3.3(c) Wise Up


To help the group become more street wise in dealing with organisations.

You will need

Your work from the last two activities, activity sheet 25, some pens, some space and at least an hour.

What to do

Becoming clued up about the organisations you want to influence is vital if you are to be successful. It means knowing how organisations work, who to talk to, which meetings to attend and so on. Not being in the picture can stop you from achieving what you want. This activity helps you become a little more street wise in sorting out how to approach the organisations you want to influence and get on your side.

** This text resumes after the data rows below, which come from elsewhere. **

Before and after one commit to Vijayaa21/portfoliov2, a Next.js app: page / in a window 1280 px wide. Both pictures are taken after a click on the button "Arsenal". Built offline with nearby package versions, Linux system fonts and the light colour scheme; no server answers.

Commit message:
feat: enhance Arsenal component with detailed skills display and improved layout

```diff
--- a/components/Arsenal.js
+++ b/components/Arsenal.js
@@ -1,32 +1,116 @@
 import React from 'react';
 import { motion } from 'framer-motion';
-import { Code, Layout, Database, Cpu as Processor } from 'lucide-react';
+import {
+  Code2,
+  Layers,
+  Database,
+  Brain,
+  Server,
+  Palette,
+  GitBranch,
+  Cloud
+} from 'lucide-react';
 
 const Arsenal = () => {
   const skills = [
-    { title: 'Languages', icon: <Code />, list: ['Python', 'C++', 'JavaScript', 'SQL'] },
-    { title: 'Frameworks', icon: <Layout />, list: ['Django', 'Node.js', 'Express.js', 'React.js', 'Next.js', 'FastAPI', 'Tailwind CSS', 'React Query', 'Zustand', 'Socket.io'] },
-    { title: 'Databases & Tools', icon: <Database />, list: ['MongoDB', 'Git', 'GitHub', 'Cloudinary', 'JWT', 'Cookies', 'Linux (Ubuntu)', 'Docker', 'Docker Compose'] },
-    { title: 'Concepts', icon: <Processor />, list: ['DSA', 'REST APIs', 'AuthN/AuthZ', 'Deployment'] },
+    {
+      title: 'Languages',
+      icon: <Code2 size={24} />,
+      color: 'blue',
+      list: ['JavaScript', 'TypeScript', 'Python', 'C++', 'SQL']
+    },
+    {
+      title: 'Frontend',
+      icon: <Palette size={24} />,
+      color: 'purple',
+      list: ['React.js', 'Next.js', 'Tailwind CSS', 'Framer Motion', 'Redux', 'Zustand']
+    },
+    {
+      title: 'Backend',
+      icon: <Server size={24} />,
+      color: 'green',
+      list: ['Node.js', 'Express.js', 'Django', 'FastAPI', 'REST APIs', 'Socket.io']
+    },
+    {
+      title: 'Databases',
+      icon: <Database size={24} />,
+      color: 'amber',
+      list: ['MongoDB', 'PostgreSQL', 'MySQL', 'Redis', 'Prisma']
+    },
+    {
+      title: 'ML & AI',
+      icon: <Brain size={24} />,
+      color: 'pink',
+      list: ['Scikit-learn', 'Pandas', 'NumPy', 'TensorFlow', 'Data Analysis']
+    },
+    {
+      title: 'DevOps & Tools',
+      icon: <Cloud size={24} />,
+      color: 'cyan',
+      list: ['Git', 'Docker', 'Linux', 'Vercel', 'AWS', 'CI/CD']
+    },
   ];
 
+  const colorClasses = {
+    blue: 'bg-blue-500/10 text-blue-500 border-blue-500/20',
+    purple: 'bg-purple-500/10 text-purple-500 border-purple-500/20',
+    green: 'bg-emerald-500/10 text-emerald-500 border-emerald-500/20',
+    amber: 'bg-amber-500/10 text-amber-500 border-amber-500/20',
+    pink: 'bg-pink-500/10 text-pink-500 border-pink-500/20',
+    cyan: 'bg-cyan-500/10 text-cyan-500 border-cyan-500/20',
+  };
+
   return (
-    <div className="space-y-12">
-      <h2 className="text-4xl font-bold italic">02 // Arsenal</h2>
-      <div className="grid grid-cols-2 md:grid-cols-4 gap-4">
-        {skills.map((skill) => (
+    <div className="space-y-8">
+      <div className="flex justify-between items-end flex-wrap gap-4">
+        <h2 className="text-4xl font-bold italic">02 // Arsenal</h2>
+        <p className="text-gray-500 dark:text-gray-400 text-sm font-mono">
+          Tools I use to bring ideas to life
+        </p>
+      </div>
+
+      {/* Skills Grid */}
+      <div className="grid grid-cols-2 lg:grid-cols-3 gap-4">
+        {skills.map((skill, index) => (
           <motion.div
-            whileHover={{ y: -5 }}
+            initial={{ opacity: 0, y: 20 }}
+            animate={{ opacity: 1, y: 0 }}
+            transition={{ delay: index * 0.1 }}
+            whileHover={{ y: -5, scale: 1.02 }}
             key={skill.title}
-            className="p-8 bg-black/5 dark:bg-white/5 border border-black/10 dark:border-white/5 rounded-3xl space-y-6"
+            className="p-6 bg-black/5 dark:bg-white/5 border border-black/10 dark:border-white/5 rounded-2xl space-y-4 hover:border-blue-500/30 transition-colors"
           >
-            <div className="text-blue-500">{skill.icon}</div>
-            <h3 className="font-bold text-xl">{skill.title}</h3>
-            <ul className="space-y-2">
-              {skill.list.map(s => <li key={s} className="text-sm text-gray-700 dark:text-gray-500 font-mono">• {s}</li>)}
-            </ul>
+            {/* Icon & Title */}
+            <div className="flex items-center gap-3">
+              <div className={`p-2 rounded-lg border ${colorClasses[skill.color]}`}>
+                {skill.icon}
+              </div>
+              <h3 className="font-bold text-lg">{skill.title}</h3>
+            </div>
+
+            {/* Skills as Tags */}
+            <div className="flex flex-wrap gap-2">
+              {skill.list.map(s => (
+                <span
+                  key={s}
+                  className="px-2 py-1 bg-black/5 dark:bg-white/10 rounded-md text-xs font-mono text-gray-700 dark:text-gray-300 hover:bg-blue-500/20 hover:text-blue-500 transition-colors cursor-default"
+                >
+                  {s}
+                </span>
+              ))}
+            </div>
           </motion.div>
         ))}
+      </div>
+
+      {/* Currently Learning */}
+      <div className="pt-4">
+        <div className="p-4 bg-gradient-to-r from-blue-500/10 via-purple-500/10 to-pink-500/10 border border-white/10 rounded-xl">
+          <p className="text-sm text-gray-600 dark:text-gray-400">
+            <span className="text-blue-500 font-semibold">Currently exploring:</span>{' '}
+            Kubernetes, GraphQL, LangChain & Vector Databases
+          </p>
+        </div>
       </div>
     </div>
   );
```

a) Take your work from the last two activities, 3.3(a) We're In This Together and 3.3(b) Knowledge Is Power. Look at the range of organisations and groups you have gained information about. Taking each in turn and using activity sheet 25, decide together where you think they fit in one of the four parts of your diagram. Are they supportive or resistant? Are they powerful or weak? If they are weak but supportive, put them in the top left box; powerful and resistant, then put them in the bottom right and so on.

The four positions are:

A: Lacking influence and supportive

B: Powerful and supportive

C: Lacking influence and resistant

D: Powerful and resistant

The further along one of the lines they are, the stronger their position. The four examples illustrate this:

1: Quite influential and very supportive

2: Lacking influence and very resistant

3: Very powerful and a bit supportive

4: A bit powerful and a bit resistant Example diagram b) Having plotted the range of organisations and groups on your chart, talk over these questions and issues.

  • What does the chart look like?
  • Are there enough people and groups to make the push for change or is there a lot of resistance?
  • If the likely resistance is from very powerful people, what can you do to change the balance of power? Do you need to change your plans, or just be prepared for the long haul?
  • How can you get more to shift in the direction of the arrow, from corner C to corner B?
  • Find out why people are resisting. Do they fully understand your proposal? What are their specific objections? Is there anything they should know or you could tell them that might make them think differently?
  • Ask your powerful supporters to approach those who are powerful and resistant to influence them to become more supportive.
  • Help those who support you but are weak to become stronger. Perhaps various groups in the area could join together to be a more powerful voice. What else could you do for each other?

c) And finally, practise your approaches to different groups or organisations, depending on their position on the diagram. Do some quick role-plays. There is a powerful person or group you are sure is on your side, perhaps the local MP. You set up a meeting with her or him. Act it out. What’s your approach? What are you asking? On the other hand, you know the two local councillors are dead against your plans. And they have a lot of clout locally. What’s your line now? Try it out. You could try a number of role-plays all together or break into small groups to try out different examples so more of the group has a chance to have a go.


Wiki Tools